This spring, I participated in my first local theatrical production in nine years. I had a blast singing and dancing with strangers who would become a kind of foster family over the course of our two months of rehearsals and two intense weeks of performance. The process retaught me the sheer joy of making a beautiful piece of art in community. It also reminded me of some important truths about church, our life’s work, and God’s kingdom.
You know that old cliche: “there are no small parts, only small actors?” I don’t think I truly understood it until my recent foray into regional theatre. You see, I must confess: I went to the audition hoping for a specific principle role, and when I didn’t get it, I was way more upset than I care to admit. But after nine years away from theatre, I figured I needed the experience I would get from the ensemble role I was offered, so I accepted that “small” part and showed up to rehearse.
I was surprised to learn how much fun it was to work with a group instead of on my own as “the star.” I enjoyed getting to know new people, and I liked the feeling that we were in it together — no single ensemble member had to carry all the weight. But that mutual load-sharing didn’t mean that we weren’t all necessary. It was amazing how one missing person could ruin the effect of an intricately choreographed number, throw off the dynamics of a scene, or stall the precarious machinery of our quick set changes. I had gone into the show feeling like my part was disposable and not important to the story. But by the end I understood that every actor on stage had a necessary role to play in bringing this piece of art to life. There truly were no small parts, for without each of us, the show could not go on.
This recent lesson mirrors the slow, painful lesson I’ve been learning about my role in the world and in God’s kingdom. I pay lip service all the time to the importance of less-prestigious jobs and callings, to those with the “gift of service” instead of preaching, or to the everyday ministry of the lay people and not just pastors and missionaries. But in my heart, it’s hard not to feel that only the more impressive sounding gifts and callings matter in our world and in the grand drama of God’s kingdom.
Yet Jesus consistently focused on the “extras” in a scene, not the celebrities. He called little children and women to him. He encouraged his disciples to care for the “least of these,” and he reminded them that the last shall be first and the first last. And Jesus himself was no typical leading man. His hometown, Nazareth, was small and subject to derision. He was a lowly carpenter and a friend of fisherman. Jesus was, as Isaiah reminds us,
“… despised and rejected by men, a man of sorrows and acquainted with grief; and as one from whom men hide their faces he was despised, and we esteemed him not.”
In As You Like It, Shakespeare famously wrote,
“all the world’s a stage, And all the men and women merely players; They have their exits and their entrances; And one man in his time plays many parts…”

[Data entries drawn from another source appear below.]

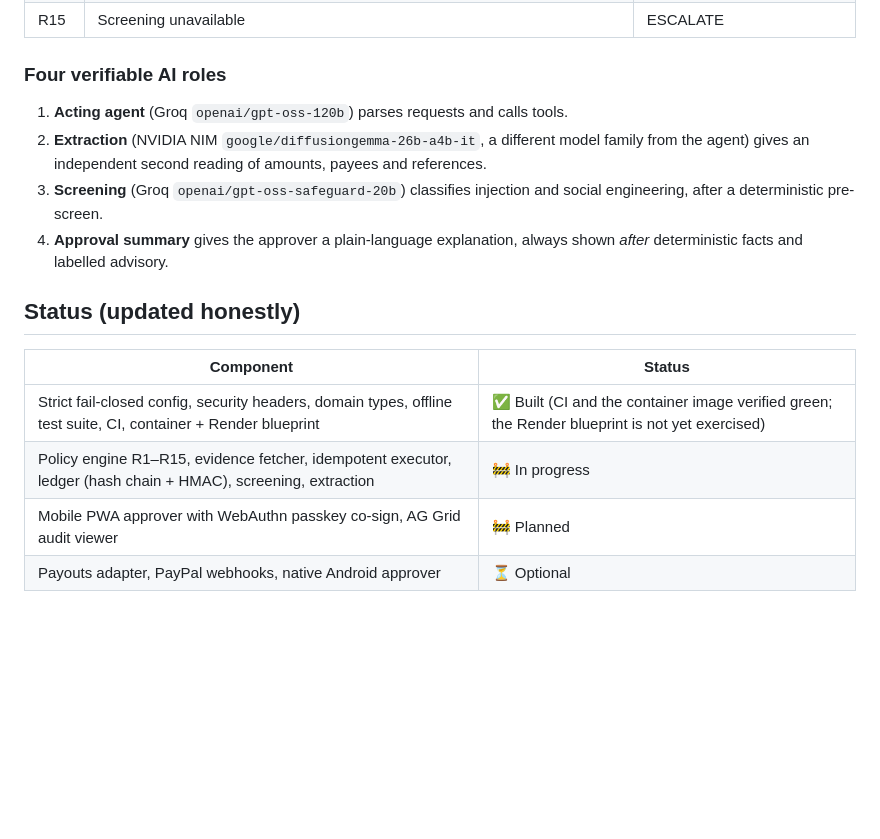
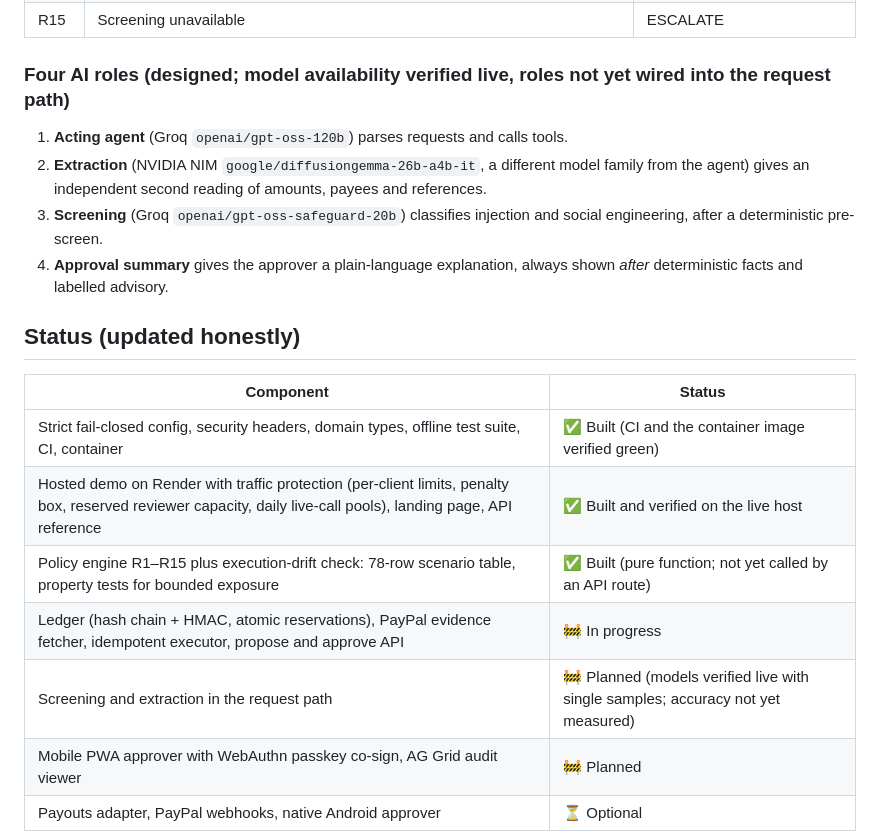
Before and after one commit to VIKAS9793/AgentCoSign, a Markdown page: README.md, the part around the change. Rendered like a GitHub page; blank space fills up the shorter version.

Commit message:
docs(readme): mark the policy engine and hosted demo as built, AI roles as planned
The README listed the four AI roles as if they ran in the request path.
State what is built and verified (engine, hosted demo with traffic
protection) and what is designed but not yet wired (screening,
extraction, acting agent), so the status matches the code.

```diff
--- a/README.md
+++ b/README.md
@@ -55,7 +55,7 @@ PayPal's Agent Toolkit exposes money-out tools (`create_refund`, `accept_dispute
 | R14 | Agent claims differ from PayPal evidence, or evidence changed before execution | DENY |
 | R15 | Screening unavailable | ESCALATE |
 
-### Four verifiable AI roles
+### Four AI roles (designed; model availability verified live, roles not yet wired into the request path)
 1. **Acting agent** (Groq `openai/gpt-oss-120b`) parses requests and calls tools.
 2. **Extraction** (NVIDIA NIM `google/diffusiongemma-26b-a4b-it`, a different model family from the agent) gives an independent second reading of amounts, payees and references.
 3. **Screening** (Groq `openai/gpt-oss-safeguard-20b`) classifies injection and social engineering, after a deterministic pre-screen.
@@ -65,8 +65,11 @@ PayPal's Agent Toolkit exposes money-out tools (`create_refund`, `accept_dispute
 
 | Component | Status |
 |---|---|
-| Strict fail-closed config, security headers, domain types, offline test suite, CI, container + Render blueprint | ✅ Built (CI and the container image verified green; the Render blueprint is not yet exercised) |
-| Policy engine R1–R15, evidence fetcher, idempotent executor, ledger (hash chain + HMAC), screening, extraction | 🚧 In progress |
+| Strict fail-closed config, security headers, domain types, offline test suite, CI, container | ✅ Built (CI and the container image verified green) |
+| Hosted demo on Render with traffic protection (per-client limits, penalty box, reserved reviewer capacity, daily live-call pools), landing page, API reference | ✅ Built and verified on the live host |
+| Policy engine R1–R15 plus execution-drift check: 78-row scenario table, property tests for bounded exposure | ✅ Built (pure function; not yet called by an API route) |
+| Ledger (hash chain + HMAC, atomic reservations), PayPal evidence fetcher, idempotent executor, propose and approve API | 🚧 In progress |
+| Screening and extraction in the request path | 🚧 Planned (models verified live with single samples; accuracy not yet measured) |
 | Mobile PWA approver with WebAuthn passkey co-sign, AG Grid audit viewer | 🚧 Planned |
 | Payouts adapter, PayPal webhooks, native Android approver | ⏳ Optional |
 
```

Shakespeare’s speech becomes a rumination on life’s fleeting nature, as the “actor” in his example moves through the roles of baby, school boy, soldier, and so on until death. In life’s drama, the ordinary parts we play can seem a little uninspired. It reminds me of another of Shakespeare’s comparisons between life and the stage, this time from Macbeth:
“Life’s but a walking shadow, a poor player That struts and frets his hour upon the stage And then is heard no more: it is a tale Told by an idiot, full of sound and fury, Signifying nothing.”
But in the grand drama of God’s redemptive work, each of those small roles we are assigned take on great significance in Christ’s kingdom. For we are, Paul says, “God’s handiwork,” that is, his poiema — his poetry, his work of art — “created in Christ Jesus to do good works, which God prepared in advance for us to do” (Ephesians 2:10).
And how do we do these works? Must we leave home and family, preach from every street corner, write best-selling spiritual guides, garner millions of twitter followers clinging to our insights? The answer, thank God, is no.
The way of the kingdom is the way of faithful service — the way of the good steward who invested what he was given and received a return on his investment, to whom God says, “‘Well done, good and faithful servant! You have been faithful with a few things; I will put you in charge of many things. Come and share your master’s happiness!’” (Matt 25:21) The flip side, of course, is that of the fearful servant, who failed to invest his one bag of gold and, in the end, had it taken away.
Perhaps that fearful servant saw himself as playing a “small part,” but his actions exemplify those of the “small actor” instead. Remember that Shakespeare quote above about “sound and fury, signifying nothing?” The metaphor is about a “poor player,” not a bad play. It’s the “idiot,” not the “tale” that makes the story meaningless. A good actor takes even her small role seriously, and a faithful servant invests even a small amount with love and care.
Time and again, God has reminded me that faithfulness, not flashiness, marks the path of true greatness. Without each and every one of us living lives of faithful obedience in our “small” parts, the story will be incomplete.
Christine Hand Jones is a singer-songwriter, a professor of English and songwriting, and has served as a worship leader and church music director. She has a PhD in Literary Studies from the University of Texas at Dallas, which she earned, in large measure, by listening to the collected works of Bob Dylan and writing about what she heard. When she's not playing music or fascinating her students with stunning lectures over comma splices, Christine can be found drinking coffee, playing devoted cat mom to Desmond and Molly, and roaming the shelves of Half-Price Books.